▶ **The problem**: From the entries below, list each line with "ContactCard".

[Collection entries]

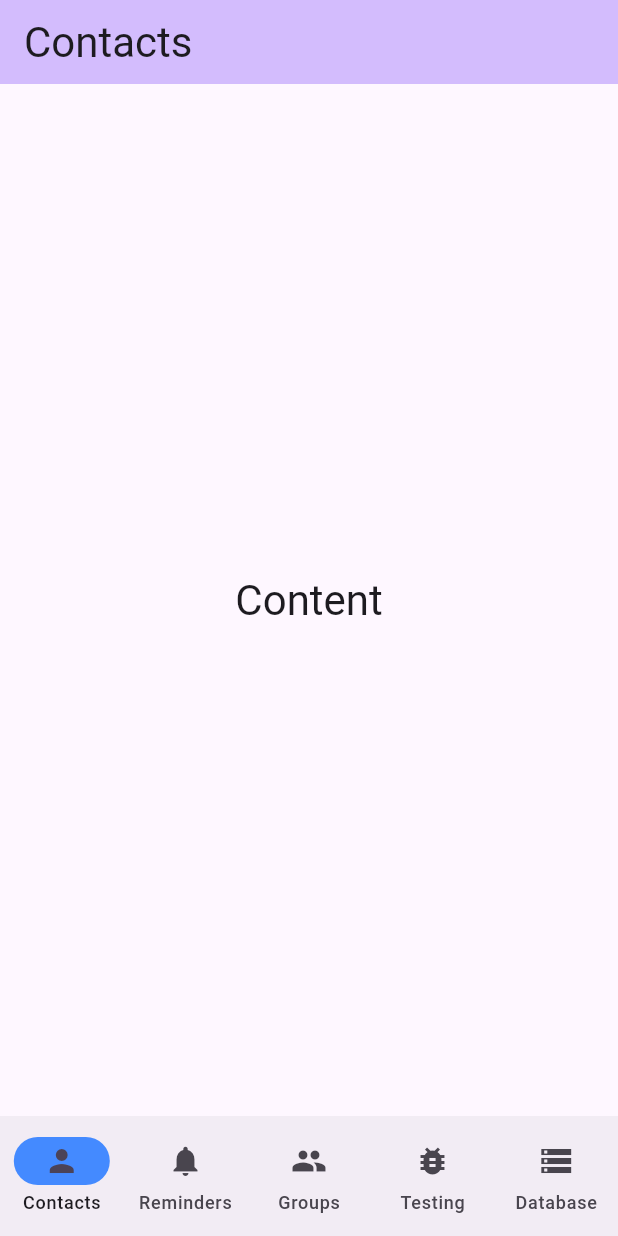
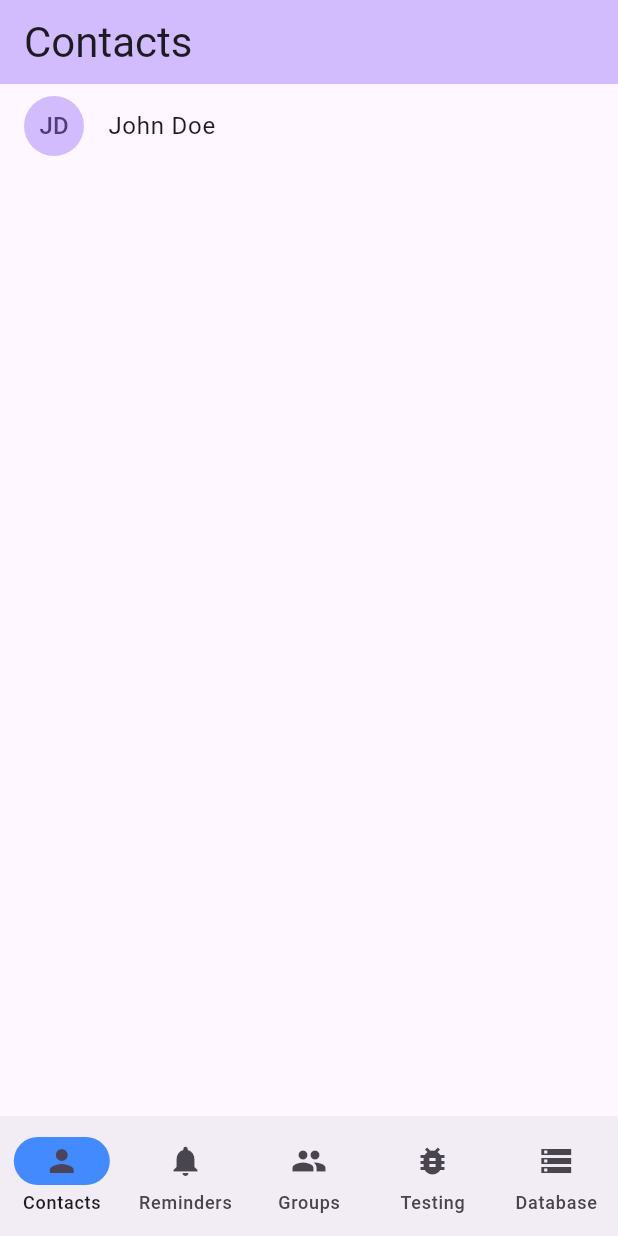
Before and after one commit to RaySandhu/FriendlyReminders, a Flutter app: the screen it shows after launch, on a phone screen of 412 x 824 dp. Run offline on Flutter 3.47's test engine with Material 3 defaults, Android fonts, the phone set to English and light mode, and no system bars.

Commit message:
WIP Contact Card

```diff
--- a/lib/screens/ContactScreen.dart
+++ b/lib/screens/ContactScreen.dart
@@ -1,4 +1,5 @@
 import 'package:flutter/material.dart';
+import 'package:friendlyreminder/widgets/ContactCard.dart';
 
 class ContactsScreen extends StatefulWidget {
   const ContactsScreen({super.key});
@@ -11,16 +12,16 @@ class _ContactsScreenState extends State<ContactsScreen> {
   @override
   Widget build(BuildContext context) {
     return Scaffold(
-      appBar: AppBar(
-        title:
-            Text("Contacts", style: Theme.of(context).textTheme.headlineMedium),
-        backgroundColor: Theme.of(context).colorScheme.inversePrimary,
-      ),
-      body: SafeArea(
-        child: Center(
-            child: Text("Content",
-                style: Theme.of(context).textTheme.headlineMedium)),
-      ),
-    );
+        appBar: AppBar(
+          title: Text("Contacts",
+              style: Theme.of(context).textTheme.headlineMedium),
+          backgroundColor: Theme.of(context).colorScheme.inversePrimary,
+        ),
+        body: const SafeArea(
+          child: Center(
+              child: Column(
+            children: [ContactCard()],
+          )),
+        ));
   }
 }
--- /dev/null
+++ b/lib/widgets/ContactCard.dart
@@ -0,0 +1,17 @@
+import 'package:flutter/material.dart';
+
+class ContactCard extends StatelessWidget {
+  const ContactCard({super.key});
+
+  @override
+  Widget build(BuildContext context) {
+    return ListTile(
+      leading: CircleAvatar(
+        backgroundColor: Theme.of(context).colorScheme.inversePrimary,
+        child: const Text('JD'),
+      ),
+      title: Text('John Doe'),
+      onTap: () => print("Clicked"),
+    );
+  }
+}
```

▶ **Answer box**:
+import 'package:friendlyreminder/widgets/ContactCard.dart';
+            children: [ContactCard()],
+++ b/lib/widgets/ContactCard.dart
+class ContactCard extends StatelessWidget {
+  const ContactCard({super.key});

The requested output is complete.